Road construction Works
Like all infrastructure, roadways deteriorate over time due to wear and tear from use, from the weathering by heat, freezing and thawing, and precipitation. Resurfacing and reconstruction is determined by a multitude of factors. DOT conducts regular inspections to assess pavement conditions, and assigns ratings based on the overall condition, patching, and cracking.
Resurfacing addresses problems on the surface of the roadway by replacing the top layer of asphalt pavement. It also addresses issues like potholes, cracking, hummocks, bumps and patches of street cuts (typically a result of utility and other underground work). Resurfacing is a less expensive, short-term method of maintaining the quality of existing streets. It usually takes less than a month to complete and is a regularly scheduled operation.

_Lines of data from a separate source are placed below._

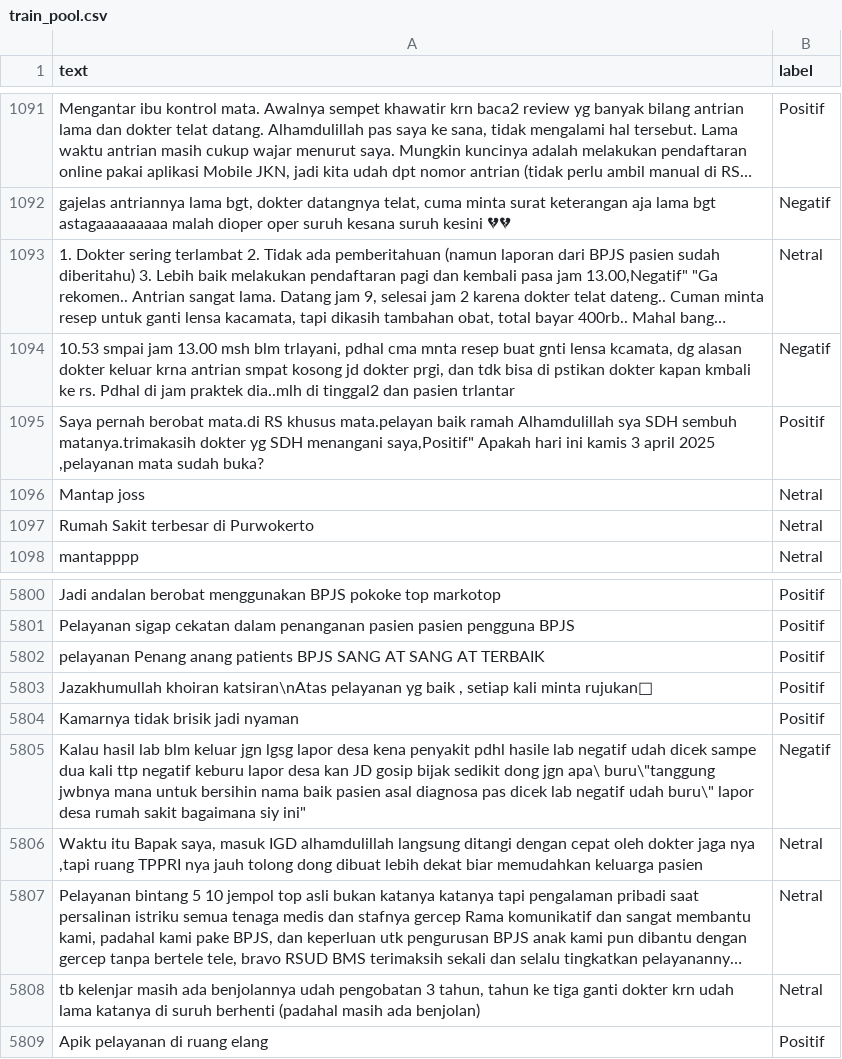
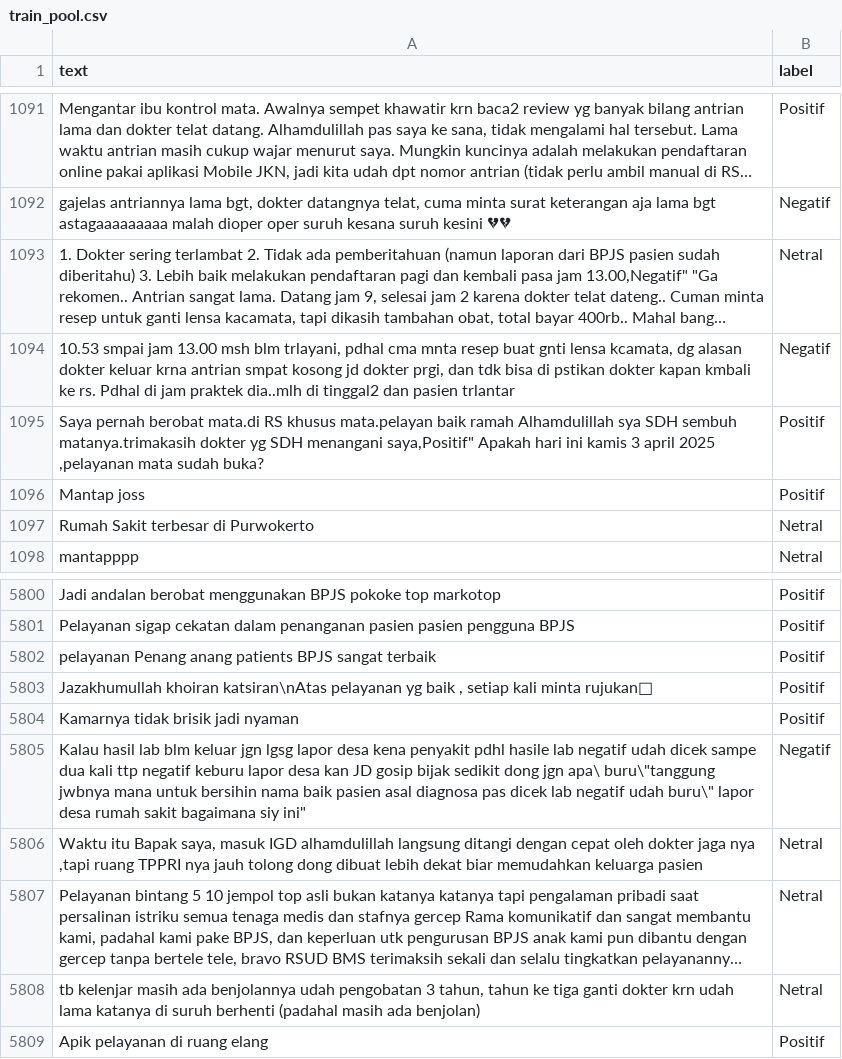
Before and after one commit to nhaazk95/sentimen-api, a CSV file: data/training/train_pool.csv, drawn as a sheet; only a part is shown, gaps mark what is left out; long unchanged cells end in …; the diff names each change by its address in the sheet, - before the commit and + after, or states it on an @@ line.

```diff
--- a/data/training/train_pool.csv
+++ b/data/training/train_pool.csv
-B1096 (label): Netral
+B1096 (label): Positif
-A5802 (text): …patients BPJS SANG AT SANG AT TERBAIK
+A5802 (text): …patients BPJS sangat terbaik
```
Also changed, not shown: 1 other file.
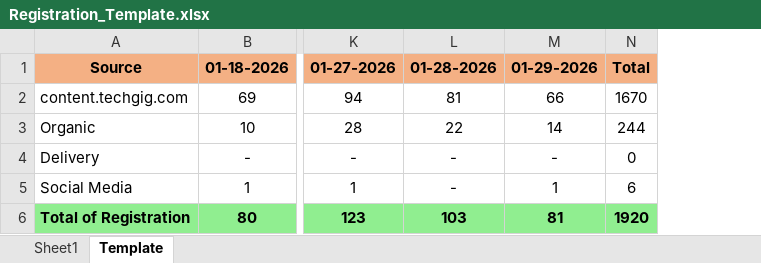
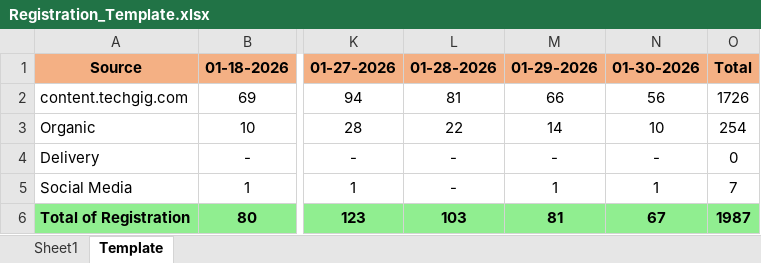
Before and after one commit to anjali02coolboots/Registration_automation_system, an Excel workbook: Registration_Template.xlsx, sheet Template, drawn as a sheet; only a part is shown, gaps mark what is left out; values as stored, in another font and other column widths than the file's, no borders; removed rows and columns are numbered as before the commit, all else as after; the diff names each change by its address in the sheet, - before the commit and + after, or states it on an @@ line.

```diff
--- a/Registration_Template.xlsx (sheet Template)
+++ b/Registration_Template.xlsx (sheet Template)
-column N, rows 1-6: Total | 1670 | 244 | 0 | 6 | 1920
+column N, rows 1-6: 01-30-2026 | 56 | 10 | - | 1 | 67
+column O, rows 1-6: Total | 1726 | 254 | 0 | 7 | 1987
```
Also changed, not shown: sheet Sheet1.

Once a street is resurfaced, it becomes a protected street for five years. DOT will not issue street opening permits for protected streets, except for emergency work. Repairs to potholes or other street defects can, however, be performed on protected streets. The Street Works Manual provides detailed information on policies and procedures governing work on city streets.
Some of the paving materials that get removed from City streets during routine resurfacing operations are recycled and combined with new materials and reused for paving.
Full reconstruction of streets provides long-term upgrades to the roadway and the underlying infrastructure, addressing serious issues related to a street’s condition and design. Reconstruction replaces over a foot of the roadway below the street’s surface and usually includes reconstruction of the curbs and sidewalks as well. As part of reconstruction, the street may be realigned to improve safety or operations, grading may be changed to improve storm water flow, underground utilities may be added, upgraded or relocated, traffic signals and street lights may be relocated, and street trees and pedestrian ramps may be added.
Street reconstruction work is executed by the Department of Design and Construction (DDC) on DOT’s behalf. Extensive coordination is necessary between DOT, other City and State agencies, utilities, and the community. From conception to construction, it can take between three to five years to complete a project. Because of the significant time and funding involved and because the work is so comprehensive, street reconstruction projects are an opportunity to reimagine and enhance the overall streetscape. As with resurfacing projects, after a street is reconstructed it becomes protected for five years.
Capital Street Projects
Capital street reconstruction work is an essential tool for keeping the City’s infrastructure in a state of good repair and improving overall quality of life.
Where can I find general policies, standards, and other information on street design and street materials?
The New York City Street Design Manual contains city policies, detailed guidelines and numerous reference resources related to planning, designing, constructing, operating and maintaining the city's streets, sidewalks and public spaces. DDC maintains the City’s Standard Detail Drawings and the Standard Highway Specifications( Vol. 1 and Vol. 2 ) on DOT’s behalf.